TASK ITEM ▸
Although the entries contain pictures, only their words should be duplicated exactly.

Revision comparison data:

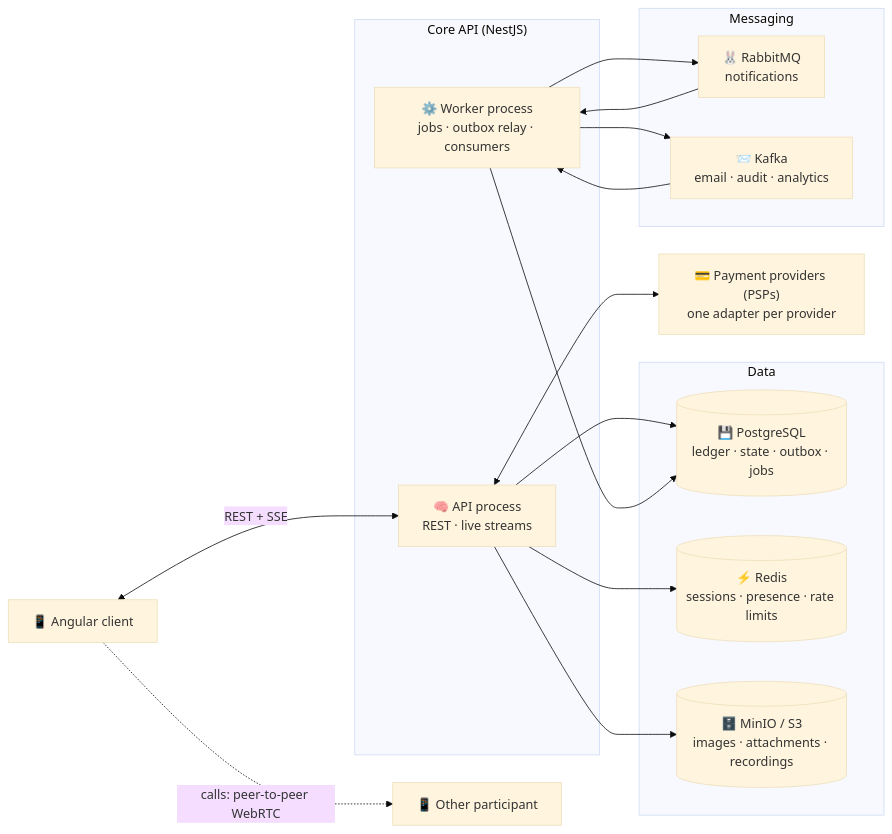
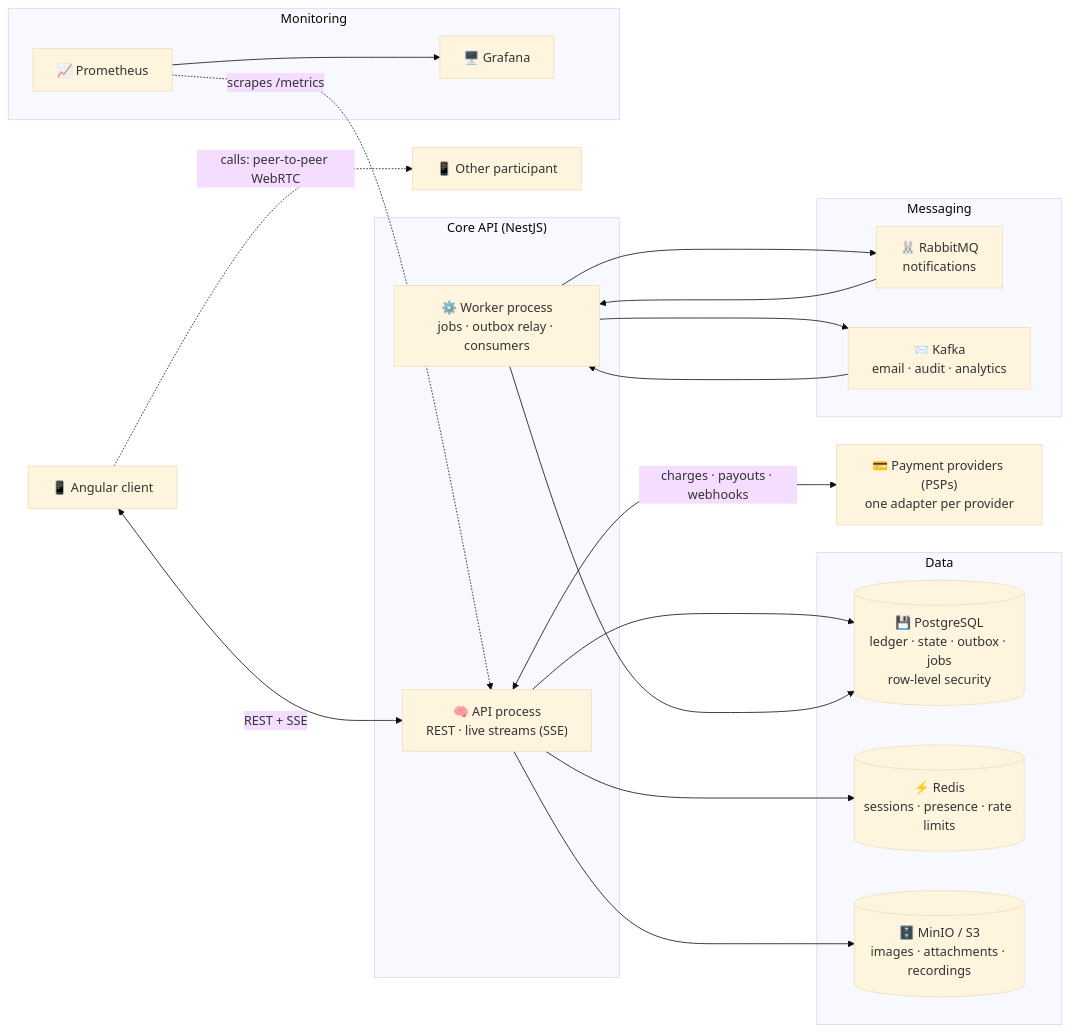
One commit to yavarguliyev/fin_ledger changed the first of 2 diagrams in README.md. Above: the diagram before and after it, drawn with Mermaid (base theme). The commit also changed other lines of this file and 19 other files, not shown here.

````diff
--- a/README.md
+++ b/README.md
@@ -103,35 +93,39 @@
 ```mermaid
 flowchart LR
     Browser["📱 Angular client"]
     Peer["📱 Other participant"]
+    PSP["💳 Payment providers (PSPs)<br/>one adapter per provider"]
 
     subgraph App["Core API (NestJS)"]
-        API["🧠 API process<br/>REST · live streams"]
+        API["🧠 API process<br/>REST · live streams (SSE)"]
         Worker["⚙️ Worker process<br/>jobs · outbox relay · consumers"]
     end
 
     subgraph Data["Data"]
-        DB[("💾 PostgreSQL<br/>ledger · state · outbox · jobs")]
+        DB[("💾 PostgreSQL<br/>ledger · state · outbox · jobs<br/>row-level security")]
         Redis[("⚡ Redis<br/>sessions · presence · rate limits")]
         Files[("🗄️ MinIO / S3<br/>images · attachments · recordings")]
     end
 
     subgraph Messaging["Messaging"]
         Rabbit["🐰 RabbitMQ<br/>notifications"]
         Kafka["📨 Kafka<br/>email · audit · analytics"]
     end
 
-    PSP["💳 Payment providers (PSPs)<br/>one adapter per provider"]
+    subgraph Monitoring["Monitoring"]
+        Prom["📈 Prometheus"] --> Grafana["🖥️ Grafana"]
+    end
 
     Browser <-->|REST + SSE| API
     Browser -.->|"calls: peer-to-peer WebRTC"| Peer
     API --> DB
     API --> Redis
     API --> Files
-    API <--> PSP
+    API <-->|charges · payouts · webhooks| PSP
     Worker --> DB
     Worker --> Rabbit
     Worker --> Kafka
     Rabbit --> Worker
     Kafka --> Worker
+    Prom -.->|scrapes /metrics| API
 ```
````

RESPONSE ▸
One commit to yavarguliyev/fin_ledger changed the first of 2 diagrams in README.md. Above: the diagram before and after it, drawn with Mermaid (base theme). The commit also changed other lines of this file and 19 other files, not shown here.

````diff
--- a/README.md
+++ b/README.md
@@ -103,35 +93,39 @@
 ```mermaid
 flowchart LR
     Browser["📱 Angular client"]
     Peer["📱 Other participant"]
+    PSP["💳 Payment providers (PSPs)<br/>one adapter per provider"]
 
     subgraph App["Core API (NestJS)"]
-        API["🧠 API process<br/>REST · live streams"]
+        API["🧠 API process<br/>REST · live streams (SSE)"]
         Worker["⚙️ Worker process<br/>jobs · outbox relay · consumers"]
     end
 
     subgraph Data["Data"]
-        DB[("💾 PostgreSQL<br/>ledger · state · outbox · jobs")]
+        DB[("💾 PostgreSQL<br/>ledger · state · outbox · jobs<br/>row-level security")]
         Redis[("⚡ Redis<br/>sessions · presence · rate limits")]
         Files[("🗄️ MinIO / S3<br/>images · attachments · recordings")]
     end
 
     subgraph Messaging["Messaging"]
         Rabbit["🐰 RabbitMQ<br/>notifications"]
         Kafka["📨 Kafka<br/>email · audit · analytics"]
     end
 
-    PSP["💳 Payment providers (PSPs)<br/>one adapter per provider"]
+    subgraph Monitoring["Monitoring"]
+        Prom["📈 Prometheus"] --> Grafana["🖥️ Grafana"]
+    end
 
     Browser <-->|REST + SSE| API
     Browser -.->|"calls: peer-to-peer WebRTC"| Peer
     API --> DB
     API --> Redis
     API --> Files
-    API <--> PSP
+    API <-->|charges · payouts · webhooks| PSP
     Worker --> DB
     Worker --> Rabbit
     Worker --> Kafka
     Rabbit --> Worker
     Kafka --> Worker
+    Prom -.->|scrapes /metrics| API
 ```
````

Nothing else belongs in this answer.